As if these fine actors weren’t enough to push the movie to its end, Dillinger’s character slings the audience in a direction of forbidden excitement. Because of the audience’s love for Dillinger, but the acknowledgment that he is cinematically glorified, it never occurred to me that Purvis was a villain. Far from it. Dillinger and Purvis are the top men of different worlds. One upholds unrestrained freedom, and the other unrestrained justice. A standout scene in the film is when Purvis and Dillinger meet in a jail cell. The silent Purvis stares down the arrogant Dillinger, but the tension isn’t in their words. Depp and Bale have tapped in to a talent so great that even their competing glares exude character acting no other performer can pull off. It is here that I realized I didn’t want either character to fail, but as with most cinematic enemies, I knew one must go down.

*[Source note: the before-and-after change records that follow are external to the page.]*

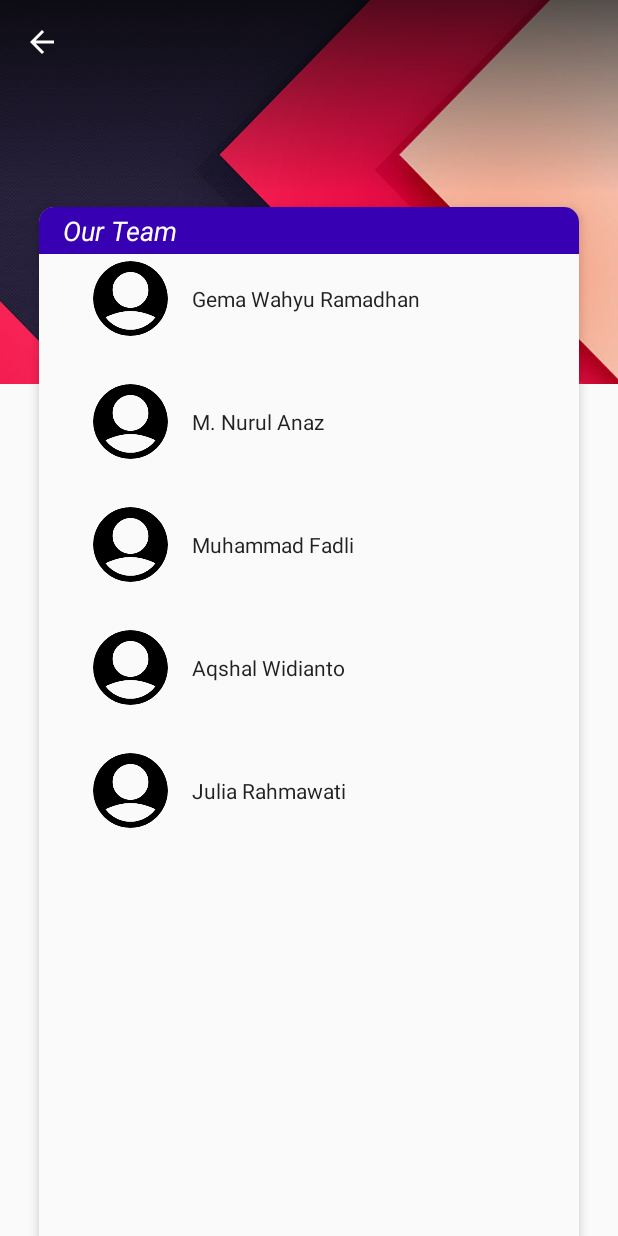
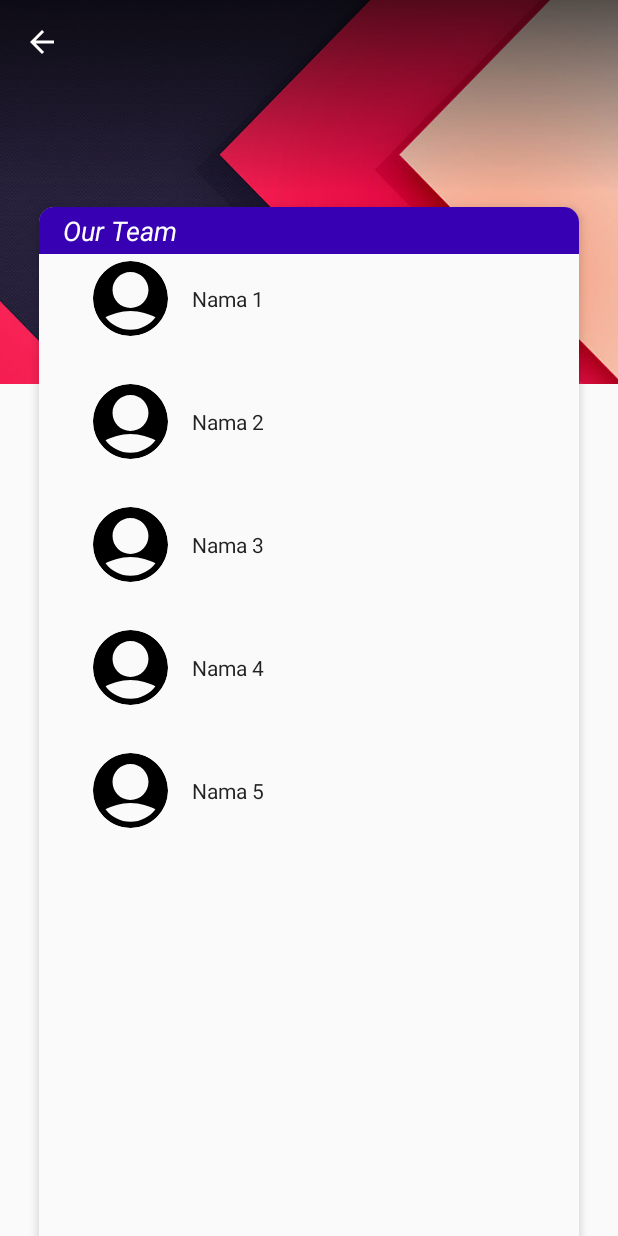
Before and after one commit to gemss19/CRUD-Android-Retrofit, an Android app: the AboutActivity screen opened directly, with no data from a screen before it, on a phone screen of 412 x 824 dp. Run offline under Robolectric (Android 15) with nearby library versions, the phone set to English and light mode, and no system bars; our stand-ins replace CircleImageView; Roboto replaces fonts that are not available here.

Commit message:
Initial Release

```diff
--- a/app/src/main/res/values/my_values.xml
+++ b/app/src/main/res/values/my_values.xml
@@ -24,11 +24,11 @@
     <string name="home_menu2">Tambah Karyawan</string>
     <string name="home_menu3">About</string>
     <string name="about_team">Our Team</string>
-    <string name="name1">Gema Wahyu Ramadhan</string>
-    <string name="name2">M. Nurul Anaz</string>
-    <string name="name3">Muhammad Fadli</string>
-    <string name="name4">Aqshal Widianto</string>
-    <string name="name5">Julia Rahmawati</string>
+    <string name="name1">Nama 1</string>
+    <string name="name2">Nama 2</string>
+    <string name="name3">Nama 3</string>
+    <string name="name4">Nama 4</string>
+    <string name="name5">Nama 5</string>
     <!-- End String -->
 
     <!-- Array -->
@@ -52,7 +52,7 @@
         <item>@string/name5</item>
     </string-array>
     <string-array name="about_team_links" tranlatable="false">
-        <item>https://github.com/gemss19/</item>
+        <item>https://www.instagram.com/instagram/</item>
         <item>https://www.instagram.com/instagram</item>
         <item>https://www.instagram.com/instagram</item>
         <item>https://www.instagram.com/instagram</item>
```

The dramatic extremes of watching Dillinger and Purvis leads, inevitably, to sleek, 1930s chase scenes and shoot outs. While the docudrama style of these shootouts might remove the audience from the film’s reality, reminding them subtly of bad soap operas, it at least maintains a duty of keeping the characters and sets involved beyond the simple pleasures of an action sequence. For example, the chase sequence following Purvis’s shootout with the more vile ‘public enemies’ (one of my favorite scenes) looks more like an art house film than an action piece. Mann has shot this film with the love for digital cinema, pitting audiences against visceral colors and images instead of an onslaught of catered CGI.
Although Mann’s “Public Enemies” is an unapologetic work of fiction adapted from history, its glorified characters are at least believable in their 1930s home. At the film’s climax, Dillinger sits with his incomparable smirk at the conclusion of “Manhatten Melowdrama,” staring Clark Gable. Inspired by another character’s mindset, he marches outside with a legendary glare that insinuates a certain immortality about John Dillinger. “Public Enemies” is not an absolute truth, but it is likely. As such, Michael Mann has delivered the legend, and that, regardless of truth, is what we go to the movies for.
**** out of ****